Unfortunately, that is probably not as easy as drag and drop. If it involves uninstalling and reinstalling OneDrive (if that is possible with Windows 10 and Office 365) and Dropbox, I hesitate to do that. I had to take my computer over to a friend's place with better internet speed upload to initially get my files up to the clouds - and that took 2 WEEKS! If the files all stay up on the cloud during the reinstall, then I suppose it is a download project while it syncs to my new OneDrive/Dropbox folders - and my download would also take weeks as my download speed is nothing to brag about either (just above 1mps at the moment until the Australian NBN project bumps that up a bit). If instead of syncing to or from the cloud I populate the new OneDrive/Dropbox folders from an external hard disk where I can save all the files in advance, that is likely to result in messed up date stamps and a horde of "conflicted" copies - even without a senior moment.
Sometimes I wish I had a "test" computer with nothing valuable on it so that I could be adventurous and learn some of the more esoteric techniques - such as partitioning, etc.
Your time and efforts are most appreciated.
Lloyd, see the following webpages for help on moving your cloud storage folders:
The process for both of these moves is pretty simple and painless, especially as you have the second large internal drive you can move these to, so no need to partition your OS drive.

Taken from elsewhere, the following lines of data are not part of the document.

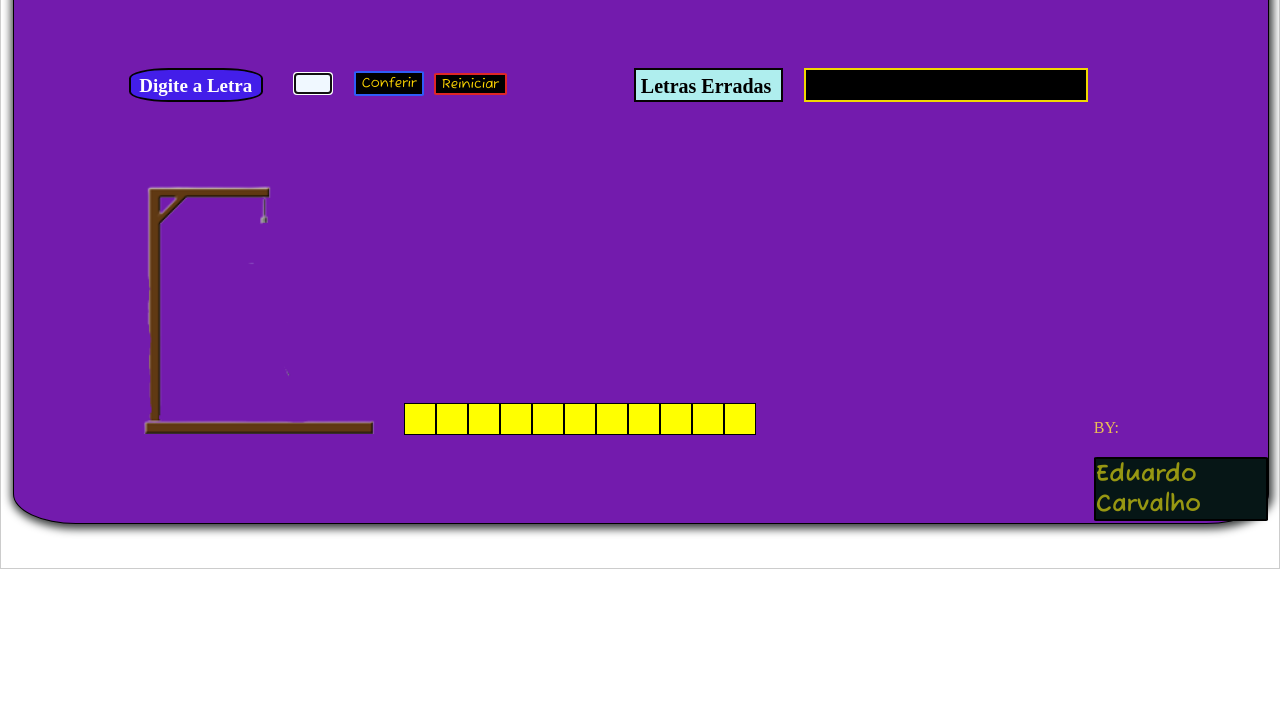
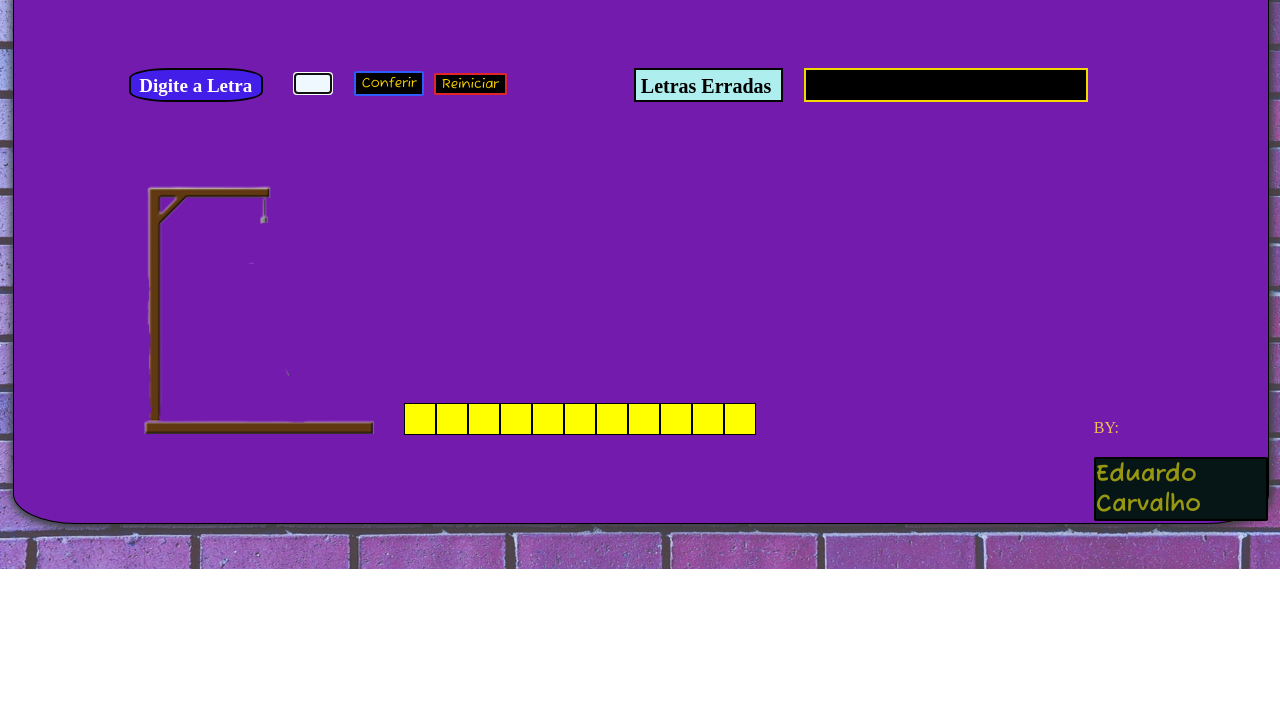
Before and after one commit to eduardoproenca/Jogo-Da-Forca, a plain HTML site: page forca.html in a window 1280 px wide. Shown: the part 91-800 px from the top of the page. Drawn offline with Linux system fonts and the light colour scheme; the site is published under a folder, as on GitHub Pages, so addresses that start at the root find nothing.

Commit message:
Update forca.html

```diff
--- a/forca.html
+++ b/forca.html
@@ -11,7 +11,7 @@
         <title>Jogo da Forca</title>
     </head>
     <body onload='inicio();'>
-        <img src="/imagens/Background-Universe.jpg" class="bgUniverse">
+        <img src="imagens/Background-Universe.jpg" class="bgUniverse">
         <section class="section1">
 
         <a href="index.html" class="menu">MENU</a>
```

There should be no overheads for needing to upload / download files when doing the moves, just the time to physically move the data from their current default location to their new home on your second drive and update any sync reference data that the applications hold internally about the status of the folder contents.